(Edit difference data)
- - -

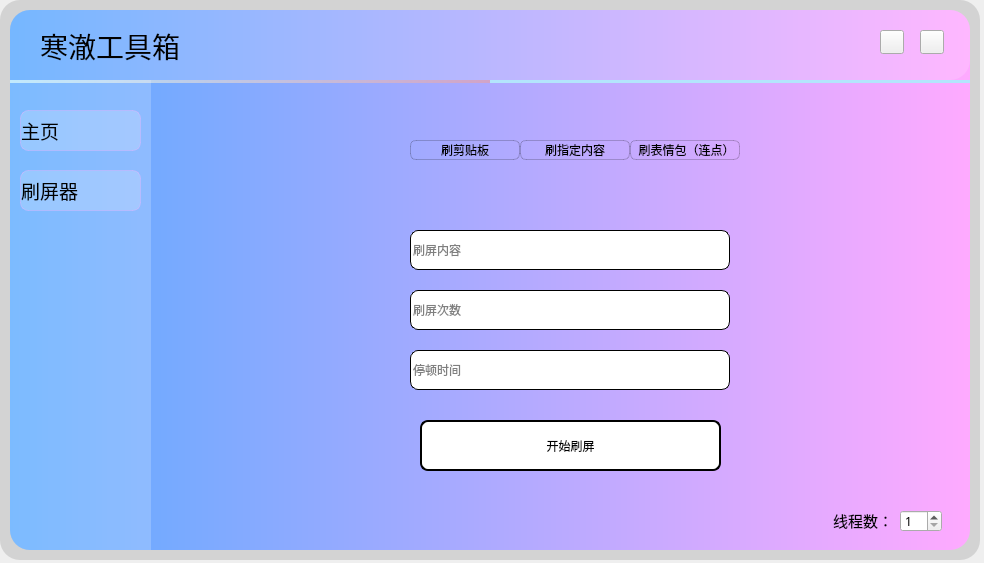
This is need/NewMainUI.ui in HDILP/HDILP-tools as Qt 5 draws it before an edit. The edited form follows.
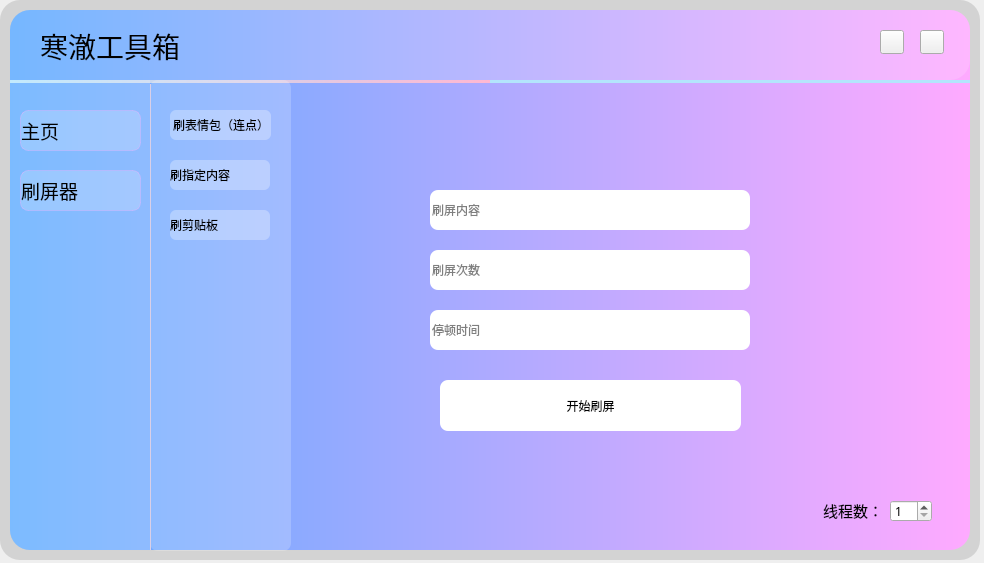
This is the edited form. The open tabs and pages were chosen to show the change. Icons and pictures are not drawn.

What changed in the file:
```diff
--- a/need/NewMainUI.ui
+++ b/need/NewMainUI.ui
@@ -109,7 +109,11 @@
      <enum>Qt::LeftToRight</enum>
     </property>
     <property name="styleSheet">
-     <string notr="true">QProgressBar { border: 2px; border-radius: 5px; background-color: #b3e5fc; text-align: center;}QProgressBar::chunk {background:QLinearGradient(x1:0,y1:0,x2:2,y2:0,stop:0 #b3e5fc,stop:1  #f06292); }</string>
+     <string notr="true">QProgressBar { border: 2px; border-radius: 5px; background-color: #b3e5fc; text-align: center;}
+QProgressBar::chunk{
+	background-color: qlineargradient(spread:pad, x1:0, y1:0, x2:1, y2:0, stop:0 #b3e5fc, stop:1 rgb(255, 184, 210));
+
+}</string>
     </property>
     <property name="minimum">
      <number>0</number>
@@ -138,7 +142,7 @@
      <rect>
       <x>10</x>
       <y>80</y>
-      <width>141</width>
+      <width>140</width>
       <height>470</height>
      </rect>
     </property>
@@ -319,10 +323,10 @@
    <widget class="QStackedWidget" name="stackedWidget">
     <property name="geometry">
      <rect>
-      <x>160</x>
-      <y>90</y>
-      <width>801</width>
-      <height>451</height>
+      <x>150</x>
+      <y>80</y>
+      <width>821</width>
+      <height>471</height>
      </rect>
     </property>
     <property name="font">
@@ -380,10 +384,10 @@
      <widget class="QWidget" name="widget_2" native="true">
       <property name="geometry">
        <rect>
-        <x>250</x>
-        <y>40</y>
-        <width>330</width>
-        <height>41</height>
+        <x>0</x>
+        <y>0</y>
+        <width>141</width>
+        <height>471</height>
        </rect>
       </property>
       <property name="font">
@@ -391,91 +395,136 @@
         <family>OPlusSans 3.0</family>
        </font>
       </property>
+      <property name="focusPolicy">
+       <enum>Qt::NoFocus</enum>
+      </property>
+      <property name="layoutDirection">
+       <enum>Qt::LeftToRight</enum>
+      </property>
+      <property name="autoFillBackground">
+       <bool>false</bool>
+      </property>
       <property name="styleSheet">
-       <string notr="true"/>
+       <string notr="true">background-color: rgba(255, 255, 255,50);
+border:1px;
+border-radius:8px;</string>
       </property>
-      <layout class="QHBoxLayout" name="horizontalLayout">
-       <property name="spacing">
-        <number>0</number>
+      <widget class="QPushButton" name="pushButton_3">
+       <property name="enabled">
+        <bool>true</bool>
        </property>
-       <item>
-        <widget class="QPushButton" name="pushButton_1">
-         <property name="font">
-          <font>
-           <family>OPlusSans 3.0</family>
-          </font>
-         </property>
-         <property name="styleSheet">
-          <string notr="true">#pushButton_1{
-	border:none;
-	border:1px solid rgba(0,0,0,50);
-	border-radius:6px
+       <property name="geometry">
+        <rect>
+         <x>20</x>
+         <y>30</y>
+         <width>101</width>
+         <height>30</height>
+        </rect>
+       </property>
+       <property name="minimumSize">
+        <size>
+         <width>100</width>
+         <height>30</height>
+        </size>
+       </property>
+       <property name="font">
+        <font>
+         <family>OPlusSans 3.0</family>
+        </font>
+       </property>
+       <property name="styleSheet">
+        <string notr="true">#pushButton_3{
+background-color: rgba(255, 255, 255,75);
+border-radius:6px;
+text-align:left
+}
+#pushButton_3:focus{
+	color:rgb(111,111,111);
+}</string>
+       </property>
+       <property name="text">
+        <string> 刷表情包（连点）</string>
+       </property>
+      </widget>
+      <widget class="QPushButton" name="pushButton_1">
+       <property name="geometry">
+        <rect>
+         <x>20</x>
+         <y>130</y>
+         <width>100</width>
+         <height>30</height>
+        </rect>
+       </property>
+       <property name="minimumSize">
+        <size>
+         <width>100</width>
+         <height>30</height>
+        </size>
+       </property>
+       <property name="font">
+        <font>
+         <family>OPlusSans 3.0</family>
+        </font>
+       </property>
+       <property name="layoutDirection">
+        <enum>Qt::LeftToRight</enum>
+       </property>
+       <property name="styleSheet">
+        <string notr="true">#pushButton_1{
+background-color: rgba(255, 255, 255,75);
+border-radius:6px;
+text-align:left
 }
 #pushButton_1:focus{
 	color:rgb(111,111,111);
 }</string>
-         </property>
-         <property name="text">
-          <string>刷剪贴板</string>
-         </property>
-        </widget>
-       </item>
-       <item>
-        <widget class="QPushButton" name="pushButton_2">
-         <property name="font">
-          <font>
-           <family>OPlusSans 3.0</family>
-          </font>
-         </property>
-         <property name="styleSheet">
-          <string notr="true">#pushButton_2{
-	border:none;
-	border:1px solid rgba(0,0,0,50);
-	border-radius:6px
+       </property>
+       <property name="text">
+        <string>刷剪贴板</string>
+       </property>
+      </widget>
+      <widget class="QPushButton" name="pushButton_2">
+       <property name="geometry">
+        <rect>
+         <x>20</x>
+         <y>80</y>
+         <width>100</width>
+         <height>30</height>
+        </rect>
+       </property>
+       <property name="minimumSize">
+        <size>
+         <width>100</width>
+         <height>30</height>
+        </size>
+       </property>
+       <property name="font">
+        <font>
+         <family>OPlusSans 3.0</family>
+        </font>
+       </property>
+       <property name="styleSheet">
+        <string notr="true">#pushButton_2{
+	background-color: rgba(255, 255, 255,75);
+	border-radius:6px;
+	text-align:left
 }
 #pushButton_2:focus{
 	color:rgb(111,111,111);
 }</string>
-         </property>
-         <property name="text">
-          <string>刷指定内容</string>
-         </property>
-        </widget>
-       </item>
-       <item>
-        <widget class="QPushButton" name="pushButton_3">
-         <property name="enabled">
-          <bool>true</bool>
-         </property>
-         <property name="font">
-          <font>
-           <family>OPlusSans 3.0</family>
-          </font>
-         </property>
-         <property name="styleSheet">
-          <string notr="true">#pushButton_3{
-	border:none;
-	border:1px solid rgba(0,0,0,50);
-	border-radius:6px
-}
-#pushButton_3:focus{
-	color:rgb(111,111,111);
-}</string>
-         </property>
-         <property name="text">
-          <string> 刷表情包（连点）</string>
-         </property>
-        </widget>
-       </item>
-      </layout>
+       </property>
+       <property name="text">
+        <string>刷指定内容</string>
+       </property>
+      </widget>
      </widget>
      <widget class="QStackedWidget" name="stackedWidget_2">
       <property name="geometry">
        <rect>
-        <x>180</x>
-        <y>130</y>
+        <x>210</x>
+        <y>100</y>
         <width>471</width>
-        <height>281</height>
+        <height>321</height>
        </rect>
       </property>
       <property name="font">
@@ -580,7 +629,7 @@
          <rect>
           <x>70</x>
           <y>10</y>
-          <width>331</width>
+          <width>321</width>
           <height>251</height>
          </rect>
         </property>
@@ -604,7 +653,7 @@
           </font>
          </property>
          <property name="styleSheet">
-          <string notr="true">border:1px solid rgb(0,0,0);
+          <string notr="true">
 border-radius:8px</string>
          </property>
          <property name="placeholderText">
@@ -626,7 +675,7 @@
           </font>
          </property>
          <property name="styleSheet">
-          <string notr="true">border:1px solid rgb(0,0,0);
+          <string notr="true">
 border-radius:8px</string>
          </property>
          <property name="placeholderText">
@@ -648,7 +697,7 @@
           </font>
          </property>
          <property name="styleSheet">
-          <string notr="true">border:1px solid rgb(0,0,0);
+          <string notr="true">
 border-radius:8px</string>
          </property>
          <property name="placeholderText">
@@ -673,7 +722,6 @@
           <string notr="true">#pushButton_5{
 	
 	background-color: rgb(255, 255, 255);
-	border:2px solid rgb(0,0,0);
 	border-radius:8px;
 }</string>
          </property>
@@ -807,6 +855,58 @@
        <string>线程数：</string>
       </property>
      </widget>
+     <widget class="QProgressBar" name="progressBar_2">
+      <property name="geometry">
+       <rect>
+        <x>0</x>
+        <y>4</y>
+        <width>1</width>
+        <height>466</height>
+       </rect>
+      </property>
+      <property name="font">
+       <font>
+        <family>OPlusSans 3.0</family>
+       </font>
+      </property>
+      <property name="toolTipDuration">
+       <number>-1</number>
+      </property>
+      <property name="layoutDirection">
+       <enum>Qt::LeftToRight</enum>
+      </property>
+      <property name="styleSheet">
+       <string notr="true">QProgressBar { border: 2px; border-radius: 5px; background-color: #b3e5fc; text-align: center;}
+QProgressBar::chunk{
+	background-color: qlineargradient(spread:pad, x1:0, y1:0, x2:1, y2:0, stop:0 #b3e5fc, stop:1 rgb(255, 184, 210));
+
+}</string>
+      </property>
+      <property name="minimum">
+       <number>0</number>
+      </property>
+      <property name="maximum">
+       <number>1</number>
+      </property>
+      <property name="value">
+       <number>1</number>
+      </property>
+      <property name="textVisible">
+       <bool>false</bool>
+      </property>
+      <property name="orientation">
+       <enum>Qt::Vertical</enum>
+      </property>
+      <property name="invertedAppearance">
+       <bool>false</bool>
+      </property>
+      <property name="textDirection">
+       <enum>QProgressBar::TopToBottom</enum>
+      </property>
+      <property name="format">
+       <string/>
+      </property>
+     </widget>
     </widget>
    </widget>
    <zorder>label_2</zorder>
```
Left out of the diff: 16 changed lines with no effect on the pictures.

- - -

* **Task description**:
Filter the records above for lines containing the word "刷指定内容", and copy those lines.

* **Result of the task**:
-          <string>刷指定内容</string>
+        <string>刷指定内容</string>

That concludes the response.